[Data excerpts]
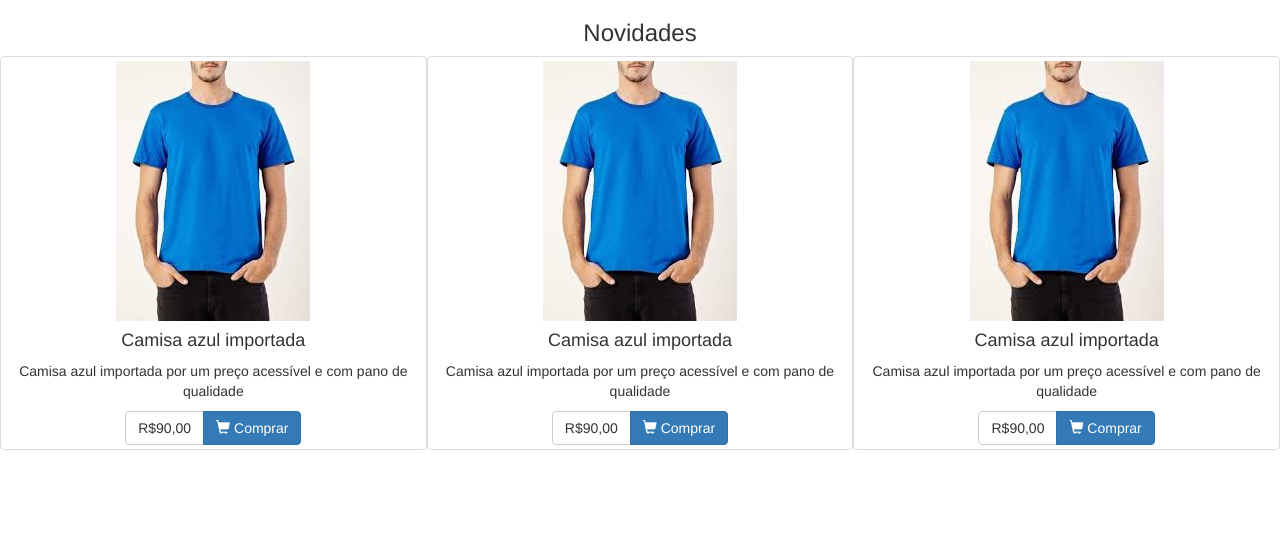
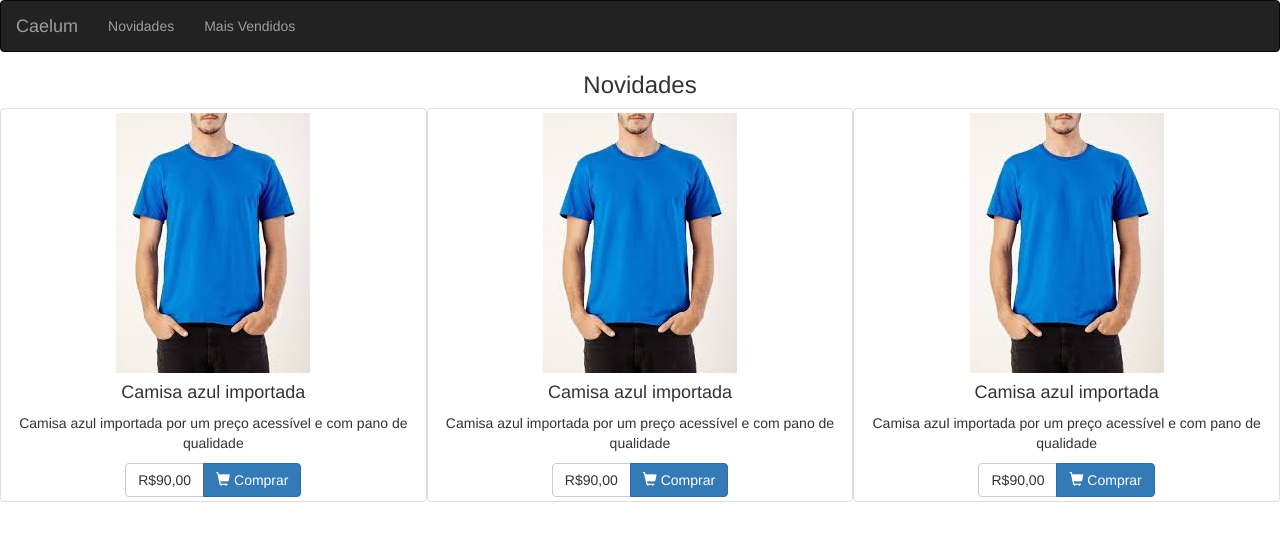
Before and after one commit to ViniciusAmorimSilva/Bootstrap, a plain HTML site: page index.html in a window 1280 px wide. Drawn offline with Linux system fonts and the light colour scheme.

Commit message:
Barra de navegação

```diff
--- a/index.html
+++ b/index.html
@@ -5,8 +5,27 @@
 	<meta charset="utf-8">
 	<link rel="stylesheet" type="text/css" href="bootstrap/css/bootstrap.min.css">
 	<meta name="viewport" content="width=device-width" />
+	<style>
+		.navbar-header button {
+			color: #fff ;
+		}
+	</style>
 </head>
 <body>
+	<header>
+		<nav class="navbar navbar-inverse">
+			<div class="navbar-header">
+				<a href="#" class="navbar-brand">Caelum</a>
+				<button class="navbar-toggle" type="button" data-target=".navbar-collapse" data-toggle="collapse">Menu</button>
+			</div>
+			<div class="collapse navbar-collapse">
+				<ul class="nav navbar-nav">
+					<li><a href="#">Novidades</a></li>
+					<li><a href="#">Mais Vendidos</a></li>
+				</ul>
+			</div>
+		</nav>
+	</header>
 	<main>
 		<div>
 			<h3 class="text-center">Novidades</h3>
```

Description of the task: Return all records exactly as they stand above, except for pictures.

Answer box:
Before and after one commit to ViniciusAmorimSilva/Bootstrap, a plain HTML site: page index.html in a window 1280 px wide. Drawn offline with Linux system fonts and the light colour scheme.

Commit message:
Barra de navegação

```diff
--- a/index.html
+++ b/index.html
@@ -5,8 +5,27 @@
 	<meta charset="utf-8">
 	<link rel="stylesheet" type="text/css" href="bootstrap/css/bootstrap.min.css">
 	<meta name="viewport" content="width=device-width" />
+	<style>
+		.navbar-header button {
+			color: #fff ;
+		}
+	</style>
 </head>
 <body>
+	<header>
+		<nav class="navbar navbar-inverse">
+			<div class="navbar-header">
+				<a href="#" class="navbar-brand">Caelum</a>
+				<button class="navbar-toggle" type="button" data-target=".navbar-collapse" data-toggle="collapse">Menu</button>
+			</div>
+			<div class="collapse navbar-collapse">
+				<ul class="nav navbar-nav">
+					<li><a href="#">Novidades</a></li>
+					<li><a href="#">Mais Vendidos</a></li>
+				</ul>
+			</div>
+		</nav>
+	</header>
 	<main>
 		<div>
 			<h3 class="text-center">Novidades</h3>
```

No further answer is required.